“We’re trying to meet people where they are, emotionally, spiritually, and physically,” Rogers added.
For instance, even in conservative states, K-12 schools are investing in environmental education and participating in Earth Day celebrations. A Stanford study showed that environmental education improves academic performance and increases civic engagement; the Earth Day Network has developed a curriculum to boost this education. Faith-based groups and religious organizations are also participating in Earth Day higher numbers than ever before, and religious leaders across the world are investing in climate change action. The world’s major businesses and technology companies are being held accountable for their greenhouse gas emissions.

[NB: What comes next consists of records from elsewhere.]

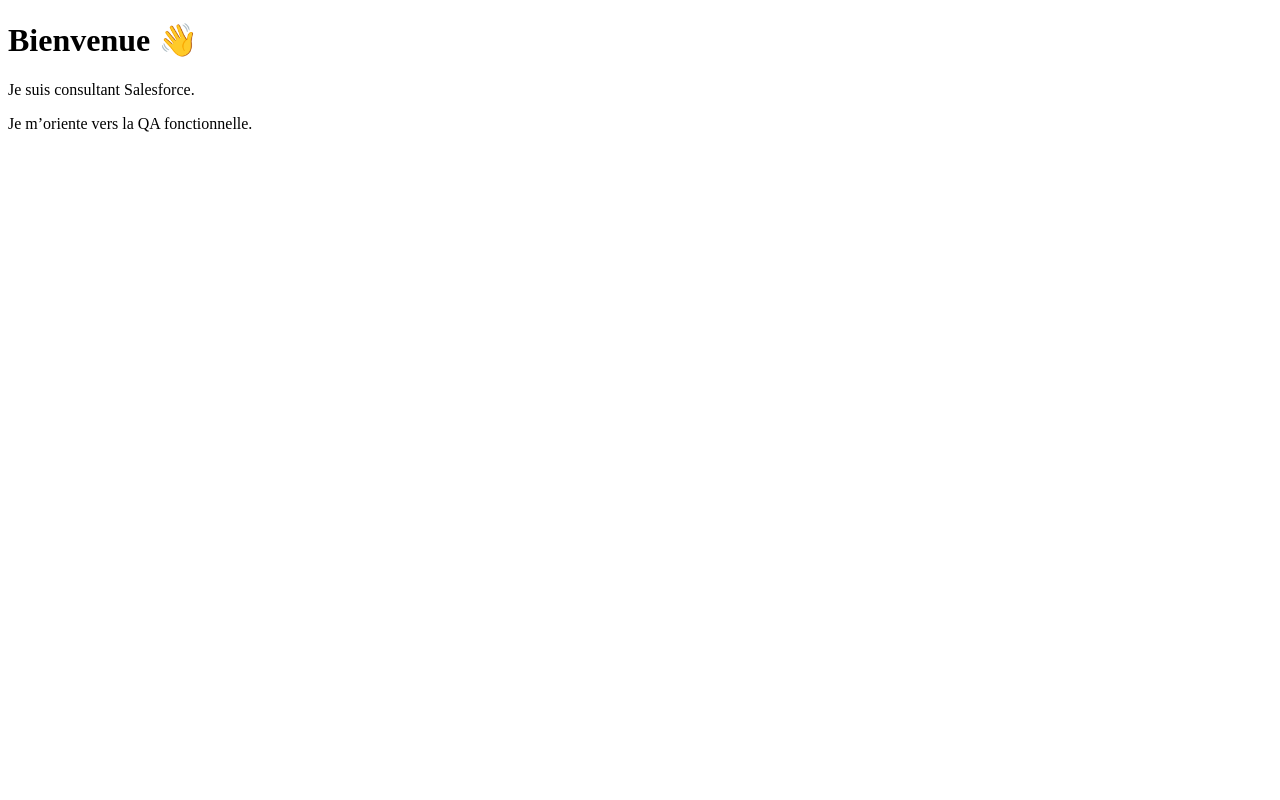
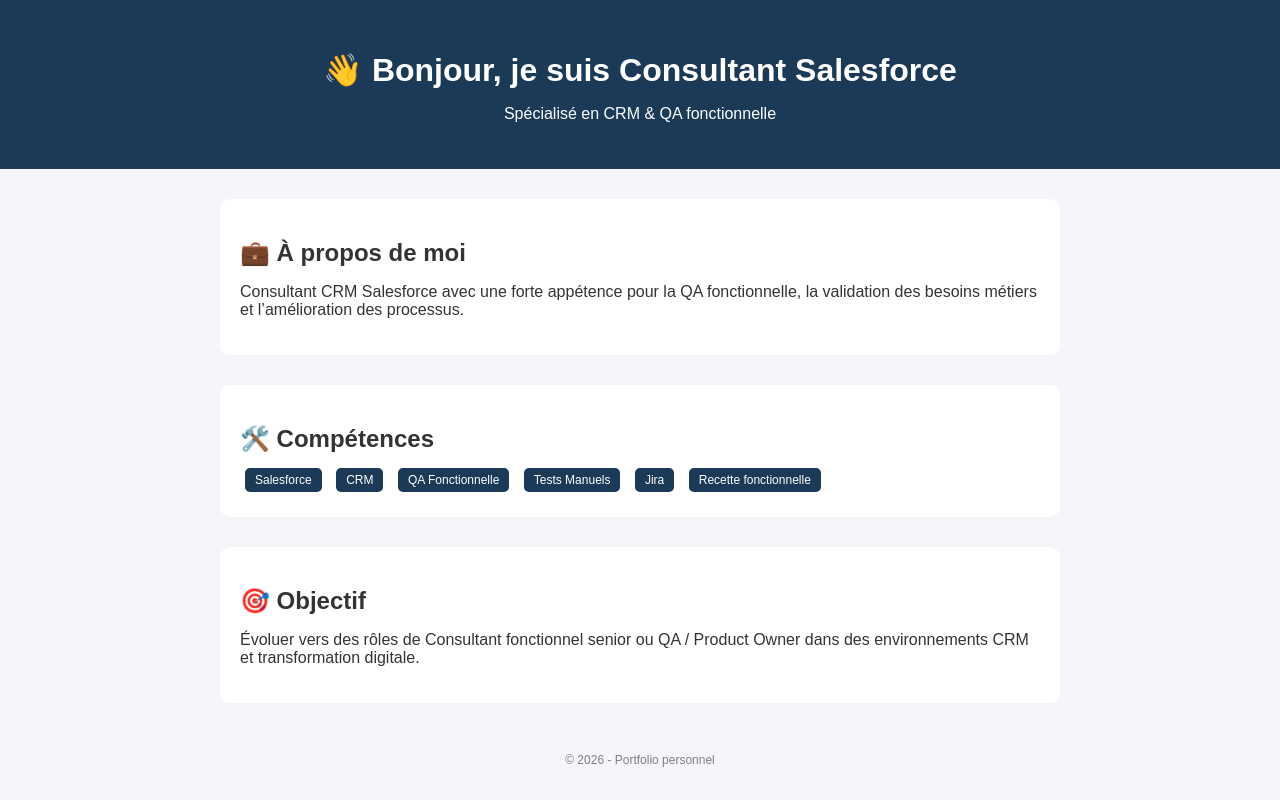
Before and after one commit to hercamby/hermann-mbozeko, a plain HTML site: page index.html in a window 1280 px wide. Drawn offline with Linux system fonts and the light colour scheme.

Commit message:
Update index.html

```diff
--- a/index.html
+++ b/index.html
@@ -1,11 +1,90 @@
 <!DOCTYPE html>
-<html>
+<html lang="fr">
 <head>
-  <title>Mon profil</title>
+  <meta charset="UTF-8">
+  <title>Portfolio - Consultant Salesforce</title>
+  <style>
+    body {
+      font-family: Arial, sans-serif;
+      margin: 0;
+      background: #f4f6f9;
+      color: #333;
+    }
+
+    header {
+      background: #1b3a57;
+      color: white;
+      padding: 30px;
+      text-align: center;
+    }
+
+    section {
+      max-width: 800px;
+      margin: 30px auto;
+      background: white;
+      padding: 20px;
+      border-radius: 10px;
+    }
+
+    h1, h2 {
+      margin-bottom: 10px;
+    }
+
+    .tag {
+      display: inline-block;
+      background: #1b3a57;
+      color: white;
+      padding: 5px 10px;
+      border-radius: 5px;
+      margin: 5px;
+      font-size: 12px;
+    }
+
+    footer {
+      text-align: center;
+      padding: 20px;
+      font-size: 12px;
+      color: gray;
+    }
+  </style>
 </head>
+
 <body>
-  <h1>Bienvenue 👋</h1>
-  <p>Je suis consultant Salesforce.</p>
-  <p>Je m’oriente vers la QA fonctionnelle.</p>
+
+<header>
+  <h1>👋 Bonjour, je suis Consultant Salesforce</h1>
+  <p>Spécialisé en CRM & QA fonctionnelle</p>
+</header>
+
+<section>
+  <h2>💼 À propos de moi</h2>
+  <p>
+    Consultant CRM Salesforce avec une forte appétence pour la QA fonctionnelle,
+    la validation des besoins métiers et l’amélioration des processus.
+  </p>
+</section>
+
+<section>
+  <h2>🛠️ Compétences</h2>
+  <span class="tag">Salesforce</span>
+  <span class="tag">CRM</span>
+  <span class="tag">QA Fonctionnelle</span>
+  <span class="tag">Tests Manuels</span>
+  <span class="tag">Jira</span>
+  <span class="tag">Recette fonctionnelle</span>
+</section>
+
+<section>
+  <h2>🎯 Objectif</h2>
+  <p>
+    Évoluer vers des rôles de Consultant fonctionnel senior ou QA / Product Owner
+    dans des environnements CRM et transformation digitale.
+  </p>
+</section>
+
+<footer>
+  © 2026 - Portfolio personnel
+</footer>
+
 </body>
 </html>
```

By this year’s celebration, 402 mayors representing 69 million Americans will have committed to uphold the Paris climate agreement. Cities from New York to Colorado to California are suing oil companies over their contributions to climate change; youth across the country are suing state and federal government leaders for failing to take action.
Another way this bottom-up approach is resonating is through science. Since the March on Science last Earth Day, about 450 scientists have committed to running for local, state, or federal office, according to the advocacy group 314 Action. The organization 500 Women Scientists, which promotes women in the industry, has also grown in the last year.
Even if they aren’t running for office, some scientists are starting to shift how they do work and engage with communities in the age of climate change. Rachel Licker, a senior climate scientist at the Union of Concerned Scientists, said she is taking that more personalized approach to her work. Since there’s an “incredible wealth” of information about how the climate is changing, she and her colleagues are trying to make an effort to bring that information home to people in ways that help them digest information better.
“We want to help them understand what they are likely to face in future so they can make more educated decisions about how they might change, and have better information to make decisions in their own lives,” she said.
Even though the majority of Americans believe in human-influenced climate change, getting them to change their behaviors is another story. According to one recent survey, people are less likely to do so when the asks are less convenient, like cutting meat from their diets, composting, or traveling by air less frequently.
Still, the sense of urgency is becoming clearer, Licker said. “That’s the beauty in Earth Day—it’s this chance to connect with local communities, and when you shift focus and really think about something that’s action-oriented, and solution-oriented, there’s a lot of energy that can come from that,” she added. “I hope that it can reinvigorate people to continue to stay engaged.”